Saturday, July 12, 2014

Harrison Mayes Has a Message for You

I knew I wanted to check out the Museum of Appalachia if it worked out during my Southern trip this summer, and we managed to squeeze it in. Located about 20 miles north of Knoxville, Tennessee, it has a good collection of folk art (especially quilts, whittling and carving, and basket-weaving). The focus is on a series of buildings, most moved to the site, that show how life was lived over the years. There are several cabins of different sizes -- including one that belonged to Samuel Clemens's family when he was very young -- barns, gardens, and various out-buildings.

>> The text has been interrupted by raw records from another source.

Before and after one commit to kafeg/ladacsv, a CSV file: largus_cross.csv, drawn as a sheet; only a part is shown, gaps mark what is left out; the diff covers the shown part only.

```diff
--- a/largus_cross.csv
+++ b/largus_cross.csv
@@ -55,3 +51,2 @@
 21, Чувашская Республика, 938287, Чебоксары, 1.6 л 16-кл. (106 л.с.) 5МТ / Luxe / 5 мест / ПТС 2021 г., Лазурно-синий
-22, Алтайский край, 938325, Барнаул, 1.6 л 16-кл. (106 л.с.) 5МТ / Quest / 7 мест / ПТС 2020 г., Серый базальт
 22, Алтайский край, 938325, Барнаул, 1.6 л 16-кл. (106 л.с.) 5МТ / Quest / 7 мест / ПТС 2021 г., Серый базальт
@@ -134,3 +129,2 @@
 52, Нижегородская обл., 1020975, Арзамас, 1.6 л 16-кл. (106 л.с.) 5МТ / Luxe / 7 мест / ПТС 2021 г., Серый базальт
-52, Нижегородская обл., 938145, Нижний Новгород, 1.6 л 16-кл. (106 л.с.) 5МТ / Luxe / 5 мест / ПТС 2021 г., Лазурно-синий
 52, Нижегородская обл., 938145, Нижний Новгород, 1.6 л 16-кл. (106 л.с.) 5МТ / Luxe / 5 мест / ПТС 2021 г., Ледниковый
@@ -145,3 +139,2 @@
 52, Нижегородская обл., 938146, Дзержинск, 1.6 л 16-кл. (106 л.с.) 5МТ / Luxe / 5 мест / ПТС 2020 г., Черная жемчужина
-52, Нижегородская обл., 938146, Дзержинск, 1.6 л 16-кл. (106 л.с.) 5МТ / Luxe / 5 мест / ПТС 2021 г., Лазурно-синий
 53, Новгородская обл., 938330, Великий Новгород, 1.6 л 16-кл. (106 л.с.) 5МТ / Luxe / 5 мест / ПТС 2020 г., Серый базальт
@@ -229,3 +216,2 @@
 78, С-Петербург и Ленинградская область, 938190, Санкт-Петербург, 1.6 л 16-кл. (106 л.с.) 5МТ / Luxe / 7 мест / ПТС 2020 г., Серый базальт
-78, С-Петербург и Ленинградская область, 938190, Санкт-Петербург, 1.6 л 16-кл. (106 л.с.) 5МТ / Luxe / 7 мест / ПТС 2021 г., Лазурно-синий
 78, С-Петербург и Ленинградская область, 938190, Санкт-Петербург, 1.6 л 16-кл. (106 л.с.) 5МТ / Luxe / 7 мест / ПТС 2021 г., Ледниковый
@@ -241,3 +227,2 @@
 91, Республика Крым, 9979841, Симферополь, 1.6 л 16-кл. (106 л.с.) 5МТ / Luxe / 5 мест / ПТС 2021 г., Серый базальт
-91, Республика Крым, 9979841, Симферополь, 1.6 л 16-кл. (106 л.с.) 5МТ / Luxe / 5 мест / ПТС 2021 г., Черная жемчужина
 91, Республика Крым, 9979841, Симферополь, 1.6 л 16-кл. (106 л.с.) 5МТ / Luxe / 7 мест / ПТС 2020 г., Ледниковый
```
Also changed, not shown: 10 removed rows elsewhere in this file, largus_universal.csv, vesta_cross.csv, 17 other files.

I expected all of that, but I didn't know about Harrison Mayes. As a young miner in 1918, Mayes was almost killed in an accident. Praying for recovery, he promised God he would be a loyal servant for the rest of his life if he lived.

For Mayes, that service took the form of proselytizing through signage.

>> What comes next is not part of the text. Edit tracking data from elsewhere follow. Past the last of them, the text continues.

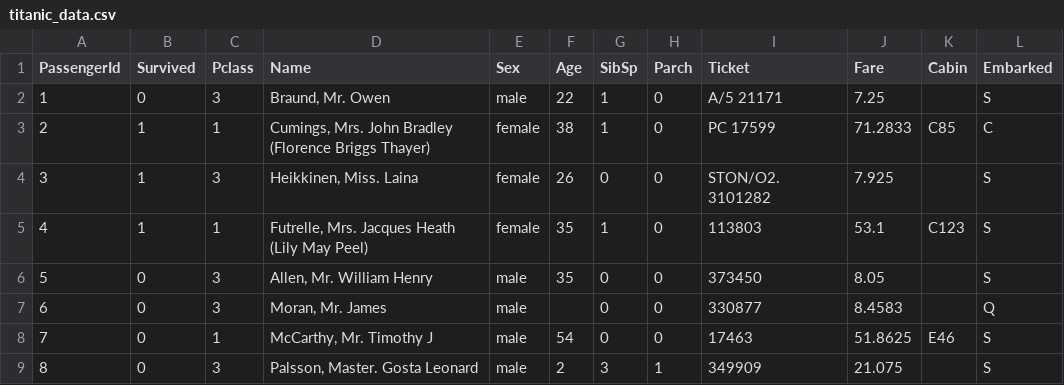
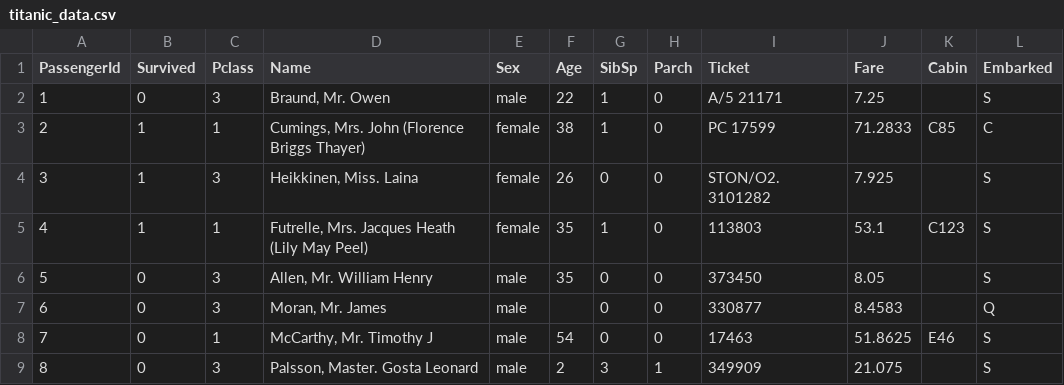
Before and after one commit to naveeshh/ML, a CSV file: titanic_data.csv, drawn as a sheet; only a part is shown.

Commit message:
2nd row updated

```diff
--- a/titanic_data.csv
+++ b/titanic_data.csv
@@ -2,3 +2,3 @@ PassengerId,Survived,Pclass,Name,Sex,Age,SibSp,Parch,Ticket,Fare,Cabin,Embarked
 1,0,3,"Braund, Mr. Owen ",male,22,1,0,A/5 21171,7.25,,S
-2,1,1,"Cumings, Mrs. John Bradley (Florence Briggs Thayer)",female,38,1,0,PC 17599,71.2833,C85,C
+2,1,1,"Cumings, Mrs. John  (Florence Briggs Thayer)",female,38,1,0,PC 17599,71.2833,C85,C
 3,1,3,"Heikkinen, Miss. Laina",female,26,0,0,STON/O2. 3101282,7.925,,S
```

Over time, he put signs in 44 states and had plans for signs in other countries and even on the moon.

Mayes believed in one humankind, as this sign shows. (He probably thought the one language was English and the one nation the U.S., but still.) The "one church" was clearly Christian, but he attended Catholic as well as Protestant churches, visiting black congregations and white ones.

Mayes never drove a car. He called this his Sunday bike because he rode it to church (and in parades).

A nice clear message, I must admit. Note the part of the other sign at right where it directs his successors to "erect on planet Jupiter, 1990."

Finally, a model (made by Mayes's son) of the house they lived in. It gave his usual message to passing airplanes.


Unemployed Dragon said...

How do you find all these cool things to visit?

Daughter Number Three said...

Umm... I think I found the museum from a book I have on folk art sites around the country. But I also cruise the website Roadside America.